Global Segmentation For Holistic Brand Experiences: The Role of Cultural Identity and the Importance of Brand Communities in the Global Experience Economy

Charel Hochmuth & Frederik Glavind

Student thesis: Master thesis


The experience economy is considered to represent a new economic society, wherein consumers can obtain the highest form of value from consuming holistic brand experiences (HBEs). Therefore this Master Thesis investigates primary experience companies’ segmentation opportunities for targeting global segments based on the consumers’ degree of global and glocal cultural identities, and the effects of brand communities for positively influencing this. This study was done, through a deductive approach with a thorough investigating of existing literature within the fields of experience economy and holistic experiential branding, while focusing on consumers perceptions of the convergence or glocalization process through the rising globalization debate. Thereby, this research defines the cultural identity through a preference towards Standardized- or Adapted Brand Communication Mediums, and analyzes whether different global brand identity segments differ in their respective degrees hereof.

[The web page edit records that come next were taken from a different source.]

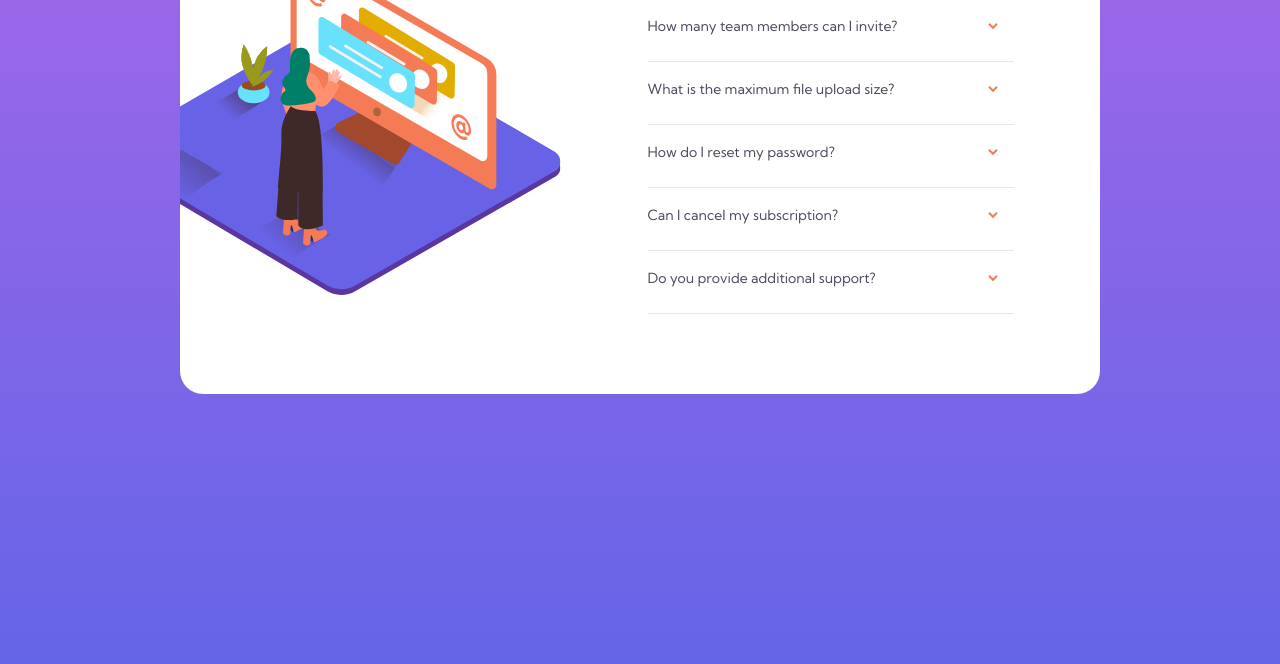
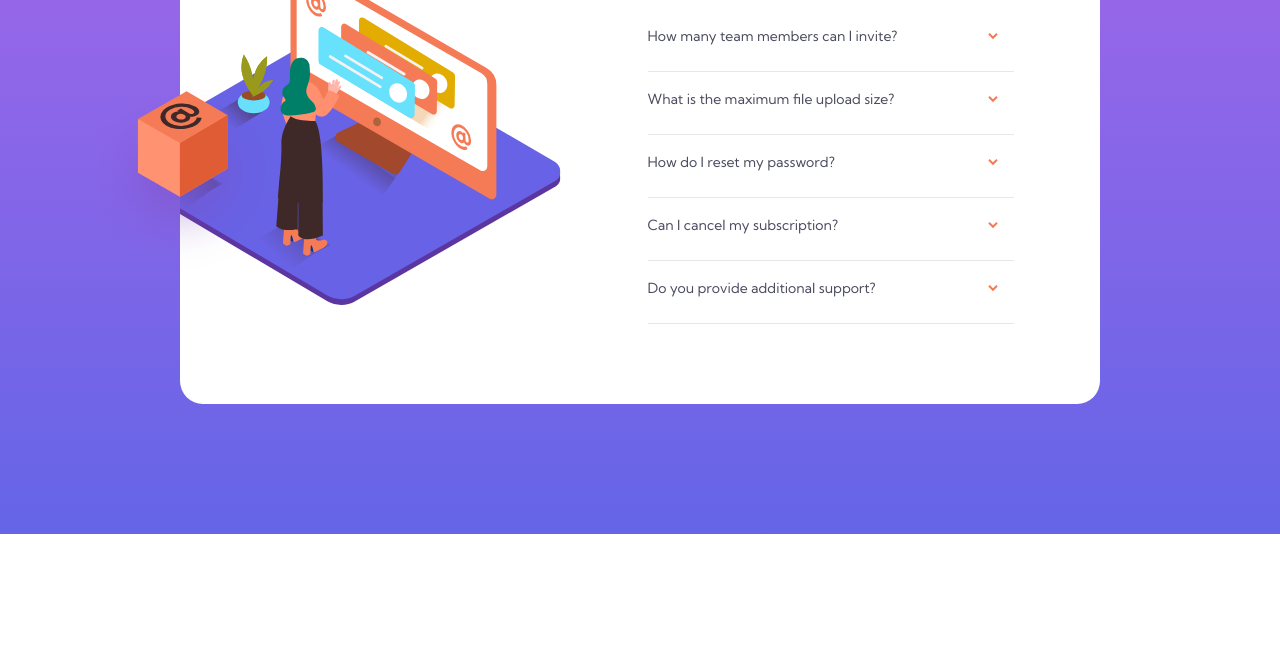
Before and after one commit to cjoak1028/faq-accordion-card, a plain HTML site: page index.html in a window 1280 px wide. Shown: the part 266-930 px from the top of the page. After the commit the page ends 800 px from the top, so only its background shows below. Drawn offline with Linux system fonts and the light colour scheme.

Commit message:
fixed accordion layout for mobile

```diff
--- a/index.html
+++ b/index.html
@@ -29,9 +29,16 @@
     <div class="card">
       <div class="card__image">
         <img
-          src="./images/illustration-woman-online-desktop.svg"
-          alt="woman online desktop"
+          class="hide-for-mobile"
+          src="./images/illustration-box-desktop.svg"
+          alt="illustration box desktop"
         />
+        <div class="overflow-container">
+          <img
+            src="./images/illustration-woman-online-desktop.svg"
+            alt="woman online desktop"
+          />
+        </div>
       </div>
       <div class="card__text">
         <h1>FAQ</h1>
--- a/style.css
+++ b/style.css
@@ -26,21 +26,30 @@ body {
     min-height: 100vh;
     background: linear-gradient(var(--c-grad-violet), var(--c-grad-blue));
     padding: 2.4rem;
+
+    display: flex;
+    justify-content: center;
+    align-items: center
 }
 
 .card {
     background-color: white;
+    width: 100%;
     max-width: 92rem;
     border-radius: 2.3rem;
-    margin: auto;
-    margin-top: 13rem;
+    padding: 0 2.4rem 4.8rem 2.4rem;
+    text-align: center;
 }
 
-.card__image {
+.card__image, .card__text {
+    width: 100%;
+}
+
+.overflow-container {
     overflow: hidden;
 }
 
-.card__image img {
+.overflow-container img {
     width: 100%;
     height: auto;
     max-width: 47.2rem;
@@ -53,6 +62,10 @@ body {
     color: var(--c-text-blue);
 }
 
+.accordion {
+    text-align: left;
+}
+
 .accordion .accordion__item:not(:first-child) {
     padding-top: 1.8rem;
 }
@@ -61,7 +74,10 @@ body {
     padding-bottom: 1.5rem;
     padding-right: 1.6rem;
     border-bottom: 1px solid var(--c-div-blue-light);
-    max-width: 35rem;
+}
+
+.arrow-down {
+    margin-left: 1.5rem;
 }
 
 .collapsed {
@@ -73,6 +89,7 @@ body {
     justify-content: space-between;
     align-items: center;
     color: var(--c-text-blue-darker);
+    font-size: 1.3rem;
 }
 
 .accordion__answer {
@@ -84,23 +101,39 @@ body {
     font-weight: 400;
 }
 
+.hide-for-mobile {
+    display: none;
+}
+
 @media only screen and (min-width: 60em) {
     body {
-        padding: 0 8rem;
+        padding: 0 6rem;
     }
 
     .card {
         display: flex;
         align-items: center;
-        padding-top: 7rem;
-        padding-bottom: 8rem;
+        padding: 8rem 0;
+        position: relative;
+        text-align: left;
     }
 
     .card__image, .card__text {
         flex: 1;
     }
 
-    .card__image img {
+    .card__image {
+        position: relative;
+    }
+
+    .card__image>img {
+        position: absolute;
+        z-index: 1;
+        left: -20.5%;
+        top: 37%;
+    }
+
+    .overflow-container img {
         transform: translateX(-16%);
     }
 
@@ -108,8 +141,16 @@ body {
         padding-left: 1.5rem;
     }
 
+    .accordion__item {
+        max-width: 35rem;
+    }
+
     .accordion__question {
         font-size: 1.4rem;
         font-weight: 400;
     }
+
+    .hide-for-mobile {
+        display: block;
+    }
 }
```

Additionally, this research is interested in the perception of the brand identity segments on the importance of brand communities, and whether these can influence the cultural identity of the consumer segments. In order to analyze this, the thesis based its research on the analysis of the National Basketball Association’s (NBA) corporate brand. Specifically, a Content Analysis of the NBA’s online and offline brand communication mediums was performed, in order to define the underlying brand strategy for each medium in terms of being standardized or adapted to the local market. These results were combined with an Online Survey, asking the NBA’s consumer base about their preferences in regards to the usage of these mediums, as well a their perception of importance towards the brand community. The findings highlight a preference of the hardcore consumer segment for Standardized Brand Communication Mediums, thus indicating a higher degree of global cultural identity. Additionally, this hardcore segment also perceives brand communities as more important than the casual consumer segment, while brand communities have been found to positively influence the cultural identity formation of consumers. Further, it was found that the hardcore consumer segment prefers using mediums characterized as being important for brand community interrelationships. At the same time, their evolution shows that these consumers have increased their preference for the Standardized Brand Communication Mediums over time, while moving from the casual- to the hardcore consumer segment. However, these findings need to be interpreted with caution, as no generalizations to the entire population or other primary experience companies can be made.

EducationsCand.merc.smc Strategic Market Creation, (Graduate Programme) Final Thesis
Publication date2017
Number of pages179
SupervisorsSven Junghagen